Wild African yams bear little resemblance to the sweet potatoes at your local grocery store. This is largely because yams and sweet potatoes are not the same species. Cooking wild yams takes a bit more preparation than cooking the more conventional yams you find in stores, but their rich sweetness is worth the extra work. The main difference is that before you bake wild yams you have to peel them. If you try to cook them whole, their skin will rupture, leaving you with a delicious mess.
Preheat your oven to 400 degrees Fahrenheit.
Rinse your wild African yam thoroughly in warm water. Scrub every inch of it with a vegetable brush because the dirt and grit can be stubborn.
Peel the yam, making sure to remove all the peel.
Cut the yam into large wedges.
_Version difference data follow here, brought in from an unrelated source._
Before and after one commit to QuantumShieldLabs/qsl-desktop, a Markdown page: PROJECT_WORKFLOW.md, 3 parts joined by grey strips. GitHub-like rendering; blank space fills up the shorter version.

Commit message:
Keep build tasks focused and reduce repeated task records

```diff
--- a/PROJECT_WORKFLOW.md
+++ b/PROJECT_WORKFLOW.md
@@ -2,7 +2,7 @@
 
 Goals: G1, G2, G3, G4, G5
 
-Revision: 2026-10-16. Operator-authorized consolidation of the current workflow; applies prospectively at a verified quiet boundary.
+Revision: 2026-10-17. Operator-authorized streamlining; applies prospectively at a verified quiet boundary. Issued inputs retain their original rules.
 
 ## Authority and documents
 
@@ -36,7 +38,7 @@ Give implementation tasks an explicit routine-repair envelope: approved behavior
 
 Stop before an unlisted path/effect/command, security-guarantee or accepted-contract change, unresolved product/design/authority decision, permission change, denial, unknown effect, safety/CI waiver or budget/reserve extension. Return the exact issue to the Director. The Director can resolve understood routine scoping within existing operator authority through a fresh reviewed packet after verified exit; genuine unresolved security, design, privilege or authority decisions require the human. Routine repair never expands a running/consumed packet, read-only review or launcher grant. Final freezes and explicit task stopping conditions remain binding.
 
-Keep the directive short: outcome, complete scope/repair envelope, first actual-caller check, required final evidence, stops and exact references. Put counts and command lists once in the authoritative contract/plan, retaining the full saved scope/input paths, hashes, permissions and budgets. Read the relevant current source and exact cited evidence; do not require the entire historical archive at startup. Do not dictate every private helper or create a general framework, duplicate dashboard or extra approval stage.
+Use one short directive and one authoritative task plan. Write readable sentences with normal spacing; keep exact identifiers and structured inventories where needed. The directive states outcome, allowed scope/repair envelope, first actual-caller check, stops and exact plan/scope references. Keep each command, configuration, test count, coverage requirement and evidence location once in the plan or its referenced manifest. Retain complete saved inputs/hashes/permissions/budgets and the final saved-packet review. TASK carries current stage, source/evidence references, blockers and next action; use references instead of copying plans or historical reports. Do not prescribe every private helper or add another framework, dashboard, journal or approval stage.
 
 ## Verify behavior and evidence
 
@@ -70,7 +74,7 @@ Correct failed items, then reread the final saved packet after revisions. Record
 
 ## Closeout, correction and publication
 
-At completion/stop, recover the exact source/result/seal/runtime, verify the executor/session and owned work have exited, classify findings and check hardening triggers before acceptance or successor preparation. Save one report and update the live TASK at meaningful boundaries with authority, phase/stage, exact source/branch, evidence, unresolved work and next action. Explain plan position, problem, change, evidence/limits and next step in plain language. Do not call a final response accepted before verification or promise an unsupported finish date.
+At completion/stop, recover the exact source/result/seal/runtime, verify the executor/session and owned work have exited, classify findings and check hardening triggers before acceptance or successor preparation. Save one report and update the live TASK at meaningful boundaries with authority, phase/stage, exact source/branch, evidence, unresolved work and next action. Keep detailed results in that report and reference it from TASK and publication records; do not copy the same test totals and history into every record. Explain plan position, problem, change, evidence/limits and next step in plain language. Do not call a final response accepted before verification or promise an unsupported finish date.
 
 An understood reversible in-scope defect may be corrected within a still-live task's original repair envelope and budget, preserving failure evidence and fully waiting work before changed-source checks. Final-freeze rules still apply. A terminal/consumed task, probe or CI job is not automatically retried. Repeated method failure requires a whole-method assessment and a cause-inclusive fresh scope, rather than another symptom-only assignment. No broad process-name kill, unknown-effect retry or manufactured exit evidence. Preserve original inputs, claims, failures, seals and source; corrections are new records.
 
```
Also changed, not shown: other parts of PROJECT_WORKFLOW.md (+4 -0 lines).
African yams are huge; one can feed up to six people.
Rinse the yam wedges again and let them drain in a colander until they are dry.
Rub the yam wedges with olive oil and season them with salt and pepper.
Wrap the yam wedges in aluminum foil and place them on a baking sheet.
Bake the yam wedges for 90 minutes.
Open the foil and let the yam wedges roast for another 10 minutes until their edges just start to turn crisp.
Boil or pan-fry yam wedges until a fork inserted into them meets no resistance.
Do not serve wild yams with the skin on.